These ejected photoelectrons carry information about the elements that are present in the sample and their bonding environment. Critically, only electrons from the very surface of the sample escape and reach the detector – thus making XPS a surface-sensitive technique. During the testing process, the sample and the detector are kept under high vacuum conditions during measurement, this is to ensure that the photoelectrons are not absorbed by air molecules before reaching the detector.

XPS has been used for a number of years in order to study surfaces, and it is regularly used in fields such as; catalysis, corrosion and electrochemistry – where the chemical nature of the surface of the sample is critical. However, there is a major drawback – it is used as post mortem technique. As the sample must be kept in high vacuum conditions during the measurement, scientists can only observe the state of the sample before and after a chemical reaction has occurred. It is not possible to look at the surface during a chemical reaction, which is the most interesting and sometimes, most informative part.

NAP-XPS overcomes this limitation by placing the sample inside a special high pressure cell connected to the analyser through several layers of differential pumping. This means that surfaces can be studied in-situ during chemical reactions; for example, following the surface chemistry of a catalyst while it is operating.

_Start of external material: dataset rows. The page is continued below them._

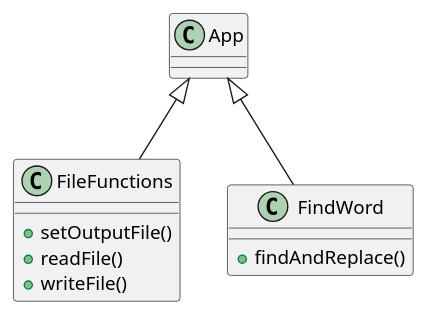
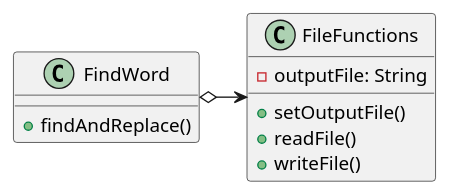
The diagram in src/main/java/oop/assignment3/ex45/base/WordFinder.puml (ivy-nguyen18/nguyen-cop3330-assignment3), drawn with PlantUML before and after one commit. The commit also changed 10 other files, not shown here.

Commit message:
All plantUML updated

```diff
--- a/src/main/java/oop/assignment3/ex45/base/WordFinder.puml
+++ b/src/main/java/oop/assignment3/ex45/base/WordFinder.puml
@@ -1,20 +1,21 @@
 @startuml
 'https://plantuml.com/class-diagram
 
 
 
-App <|-- FileFunctions
-App <|-- FindWord
+ FindWord o-> FileFunctions
 
 
 class FileFunctions {
-+ setOutputFile()
-+ readFile()
-+ writeFile()
+    - outputFile: String
+
+    + setOutputFile()
+    + readFile()
+    + writeFile()
 }
 
 class FindWord{
-+ findAndReplace()
+    + findAndReplace()
 }
 
 @enduml
```
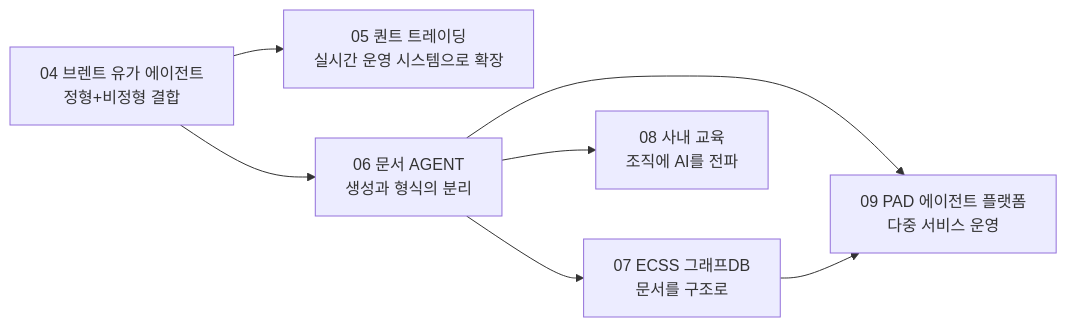
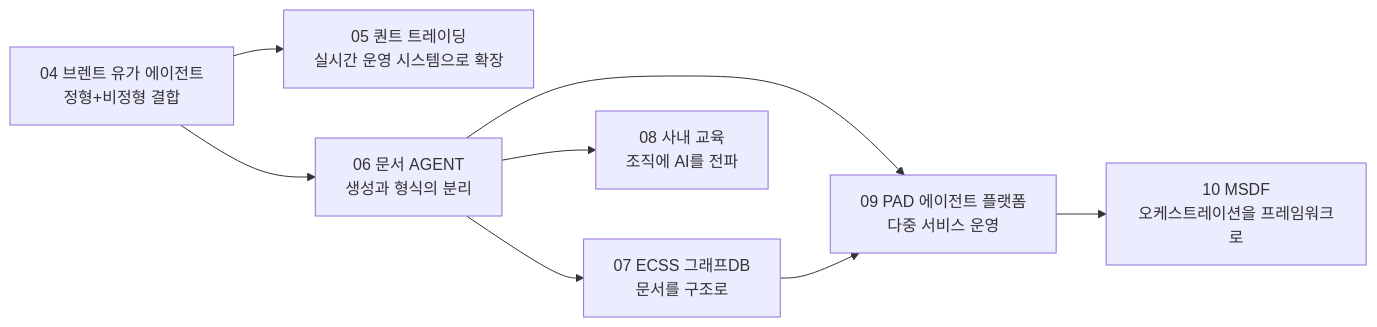
One commit to funpinbo/leejaehwi-story changed the diagram in README.md. Above: the diagram before and after it, drawn with Mermaid. The commit also changed other lines of this file and 7 other files, not shown here.

````diff
--- a/README.md
+++ b/README.md
@@ -34,10 +35,11 @@
 ```mermaid
 flowchart LR
     E[04 브렌트 유가 에이전트<br/>정형+비정형 결합]
     E --> F[05 퀀트 트레이딩<br/>실시간 운영 시스템으로 확장]
     E --> G[06 문서 AGENT<br/>생성과 형식의 분리]
     G --> H[07 ECSS 그래프DB<br/>문서를 구조로]
     G --> I[08 사내 교육<br/>조직에 AI를 전파]
     G --> J[09 PAD 에이전트 플랫폼<br/>다중 서비스 운영]
     H --> J
+    J --> K[10 MSDF<br/>오케스트레이션을 프레임워크로]
 ```
````
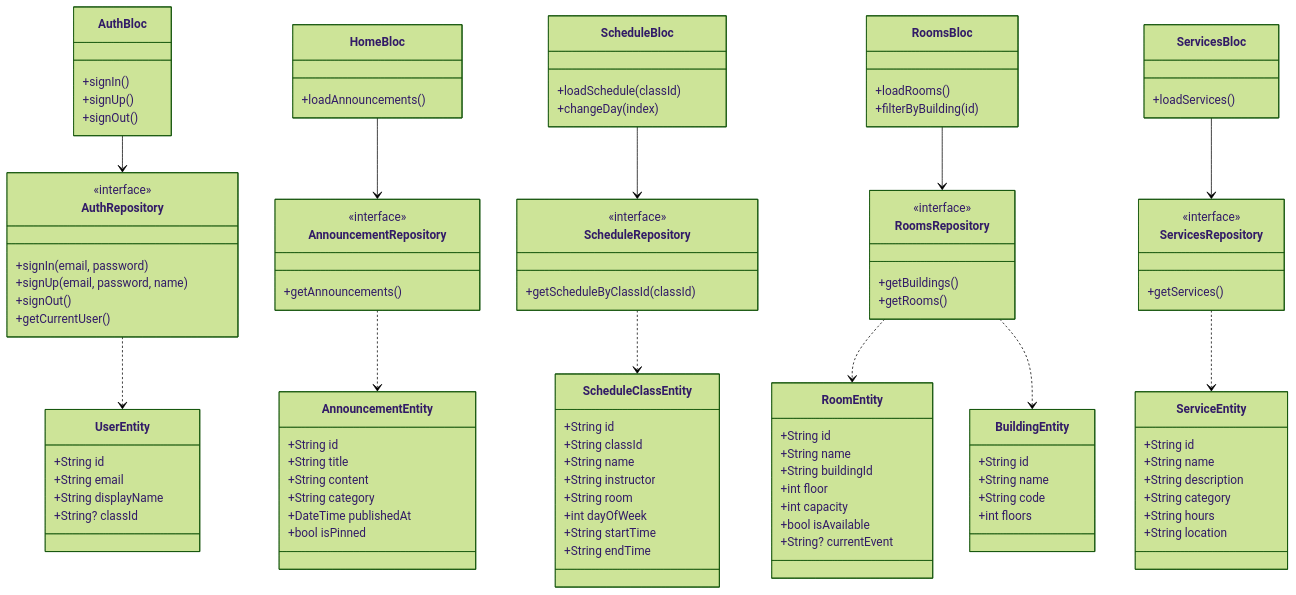
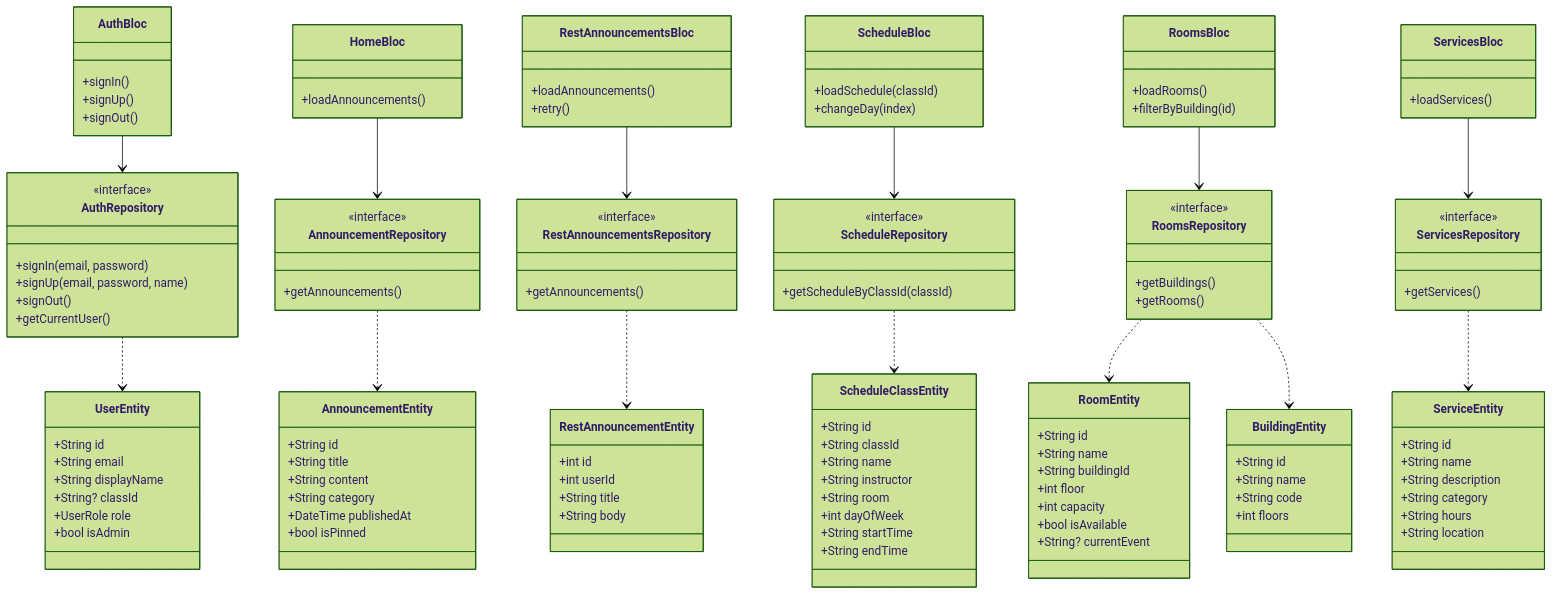
The diagram in README.md (DevITJAX/Smart-Campus-Companion), drawn with Mermaid (forest theme) before and after one commit. The commit also changed other lines of this file and 19 other files, not shown here.

Commit message:
feat: Add REST API integration and role-based navigation

```diff
--- a/README.md
+++ b/README.md
@@ -76,6 +94,8 @@
         +String email
         +String displayName
         +String? classId
+        +UserRole role
+        +bool isAdmin
     }
     
     class AnnouncementEntity {
@@ -85,6 +105,13 @@
         +String category
         +DateTime publishedAt
         +bool isPinned
+    }
+
+    class RestAnnouncementEntity {
+        +int id
+        +int userId
+        +String title
+        +String body
     }
     
     class ScheduleClassEntity {
@@ -134,6 +161,11 @@
     class HomeBloc {
         +loadAnnouncements()
     }
+
+    class RestAnnouncementsBloc {
+        +loadAnnouncements()
+        +retry()
+    }
     
     class ScheduleBloc {
         +loadSchedule(classId)
@@ -162,6 +194,11 @@
         <<interface>>
         +getAnnouncements()
     }
+
+    class RestAnnouncementsRepository {
+        <<interface>>
+        +getAnnouncements()
+    }
     
     class ScheduleRepository {
         <<interface>>
@@ -182,12 +219,14 @@
     %% Relationships
     AuthBloc --> AuthRepository
     HomeBloc --> AnnouncementRepository
+    RestAnnouncementsBloc --> RestAnnouncementsRepository
     ScheduleBloc --> ScheduleRepository
     RoomsBloc --> RoomsRepository
     ServicesBloc --> ServicesRepository
     
     AuthRepository ..> UserEntity
     AnnouncementRepository ..> AnnouncementEntity
+    RestAnnouncementsRepository ..> RestAnnouncementEntity
     ScheduleRepository ..> ScheduleClassEntity
     RoomsRepository ..> RoomEntity
     RoomsRepository ..> BuildingEntity
```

NAP-XPS represents a revolution in the field, allowing for the XPS characterisation of a sample in a gaseous environment. This is achieved through the maintenance of containing the sample in a high pressure cell that is only open to the analyser via a small aperture. A series of pumping stages after this aperture quickly reduce the pressure back down to high vacuum, and so limits the distance that the electrons have to travel through the high pressure of the gas. By placing the surface of the sample close to this aperture, the area under analysis can be in a high pressure of gas, whilst also allowing a usable fraction of the emitted photoelectrons to escape and reach the detector.

XPS is a common analytical tool used for quantitative measurement of the elemental composition as well as specific chemical state information of the surface constituents. It allows us to probe chemical interactions on the atomic level for vapor/solid interfaces. NAP-XPS also allows the investigation of the electronic and structural properties of small organics.

What it can do:

In the NAP cell

  • Analysis of samples in the presence of a gas (or a mixture of gases) up to a total pressure of 25mbar.
  • Heating/cooling of samples from -0ºC to 700ºC during analysis.

In UHV (Ultra High Vacuum)

  • Standard UHV sample prep (sputter/anneal cycles).
  • Cluster-ion sputtering (depth profiling of fragile samples such as polymers).
  • Dedicated chamber for evaporation of organics etc.
  • LEED (Low-energy electron diffraction).